Work instruction :: Pictures are to be left out, and the rest of the records reproduced exactly.
━━━━
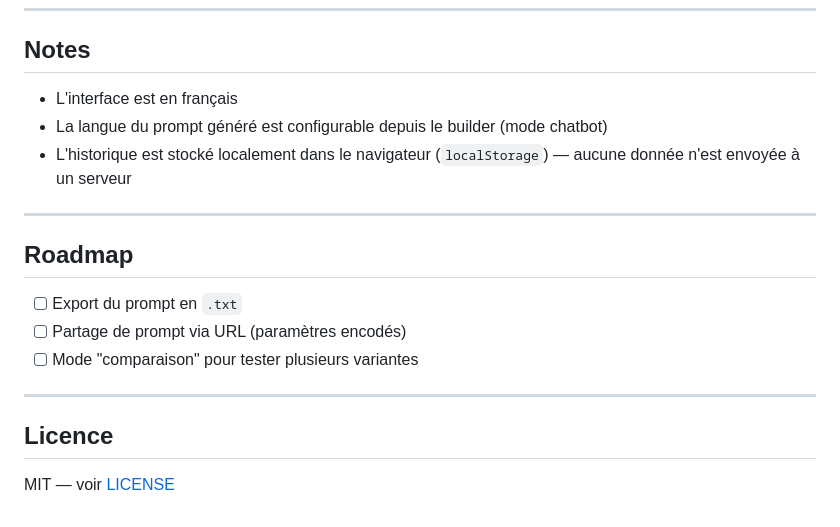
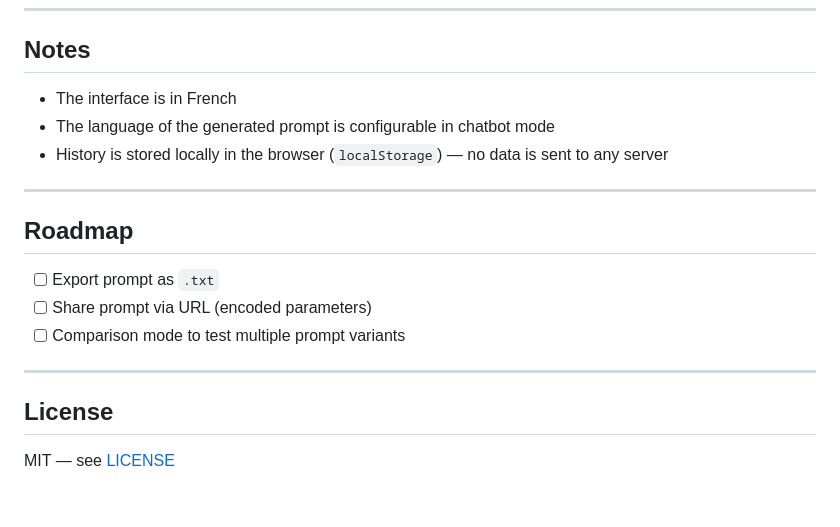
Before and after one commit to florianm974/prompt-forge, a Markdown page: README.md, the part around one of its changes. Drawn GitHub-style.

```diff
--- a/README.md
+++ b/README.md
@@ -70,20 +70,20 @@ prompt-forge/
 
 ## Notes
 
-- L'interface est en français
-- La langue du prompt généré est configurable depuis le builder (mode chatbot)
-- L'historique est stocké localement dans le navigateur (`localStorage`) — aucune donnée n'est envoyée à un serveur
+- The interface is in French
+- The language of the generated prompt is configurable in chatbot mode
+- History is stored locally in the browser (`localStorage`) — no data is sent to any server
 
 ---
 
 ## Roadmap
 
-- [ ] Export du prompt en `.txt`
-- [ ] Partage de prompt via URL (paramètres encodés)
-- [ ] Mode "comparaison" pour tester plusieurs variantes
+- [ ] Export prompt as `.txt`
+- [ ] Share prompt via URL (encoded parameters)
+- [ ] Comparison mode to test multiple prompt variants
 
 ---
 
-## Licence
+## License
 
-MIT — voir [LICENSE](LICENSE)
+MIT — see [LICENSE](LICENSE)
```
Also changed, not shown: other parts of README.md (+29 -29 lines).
━━━━
Answer space ::
Before and after one commit to florianm974/prompt-forge, a Markdown page: README.md, the part around one of its changes. Drawn GitHub-style.

```diff
--- a/README.md
+++ b/README.md
@@ -70,20 +70,20 @@ prompt-forge/
 
 ## Notes
 
-- L'interface est en français
-- La langue du prompt généré est configurable depuis le builder (mode chatbot)
-- L'historique est stocké localement dans le navigateur (`localStorage`) — aucune donnée n'est envoyée à un serveur
+- The interface is in French
+- The language of the generated prompt is configurable in chatbot mode
+- History is stored locally in the browser (`localStorage`) — no data is sent to any server
 
 ---
 
 ## Roadmap
 
-- [ ] Export du prompt en `.txt`
-- [ ] Partage de prompt via URL (paramètres encodés)
-- [ ] Mode "comparaison" pour tester plusieurs variantes
+- [ ] Export prompt as `.txt`
+- [ ] Share prompt via URL (encoded parameters)
+- [ ] Comparison mode to test multiple prompt variants
 
 ---
 
-## Licence
+## License
 
-MIT — voir [LICENSE](LICENSE)
+MIT — see [LICENSE](LICENSE)
```
Also changed, not shown: other parts of README.md (+29 -29 lines).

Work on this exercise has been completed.